## Your assignment:
Please output the records below in full, exactly as given, but without the images.

Structured diff data:
+ + + +

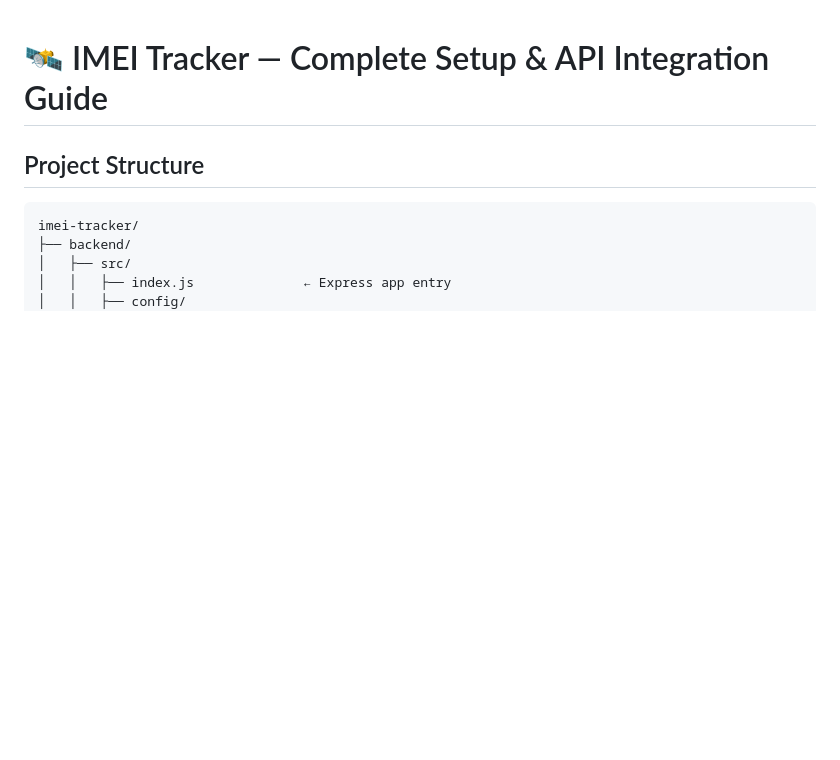
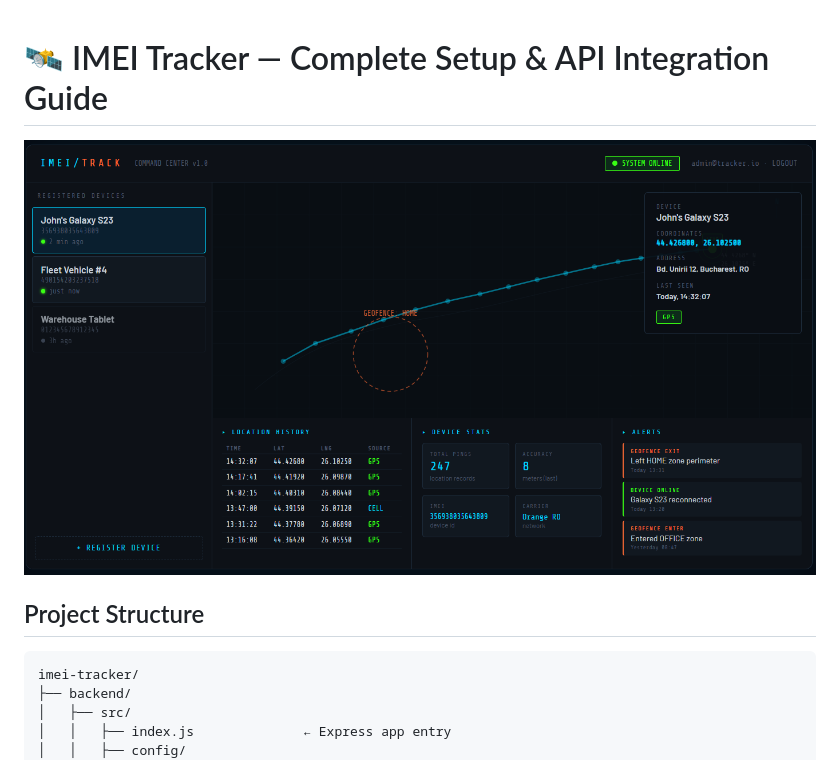
Before and after one commit to Bd-Mutant7/IMEI-TRACKER, a Markdown page: README.md, the part around the change. GitHub-like rendering; blank space fills up the shorter version.

```diff
--- a/README.md
+++ b/README.md
@@ -1,4 +1,10 @@
+
+
 # 🛰 IMEI Tracker — Complete Setup & API Integration Guide
+
+
+![IMEI Tracker](IMEI-TRACKER.png)
+
 
 ## Project Structure
 
```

+ + + +

## Answer to this task:
Before and after one commit to Bd-Mutant7/IMEI-TRACKER, a Markdown page: README.md, the part around the change. GitHub-like rendering; blank space fills up the shorter version.

```diff
--- a/README.md
+++ b/README.md
@@ -1,4 +1,10 @@
+
+
 # 🛰 IMEI Tracker — Complete Setup & API Integration Guide
+
+
+![IMEI Tracker](IMEI-TRACKER.png)
+
 
 ## Project Structure
 
```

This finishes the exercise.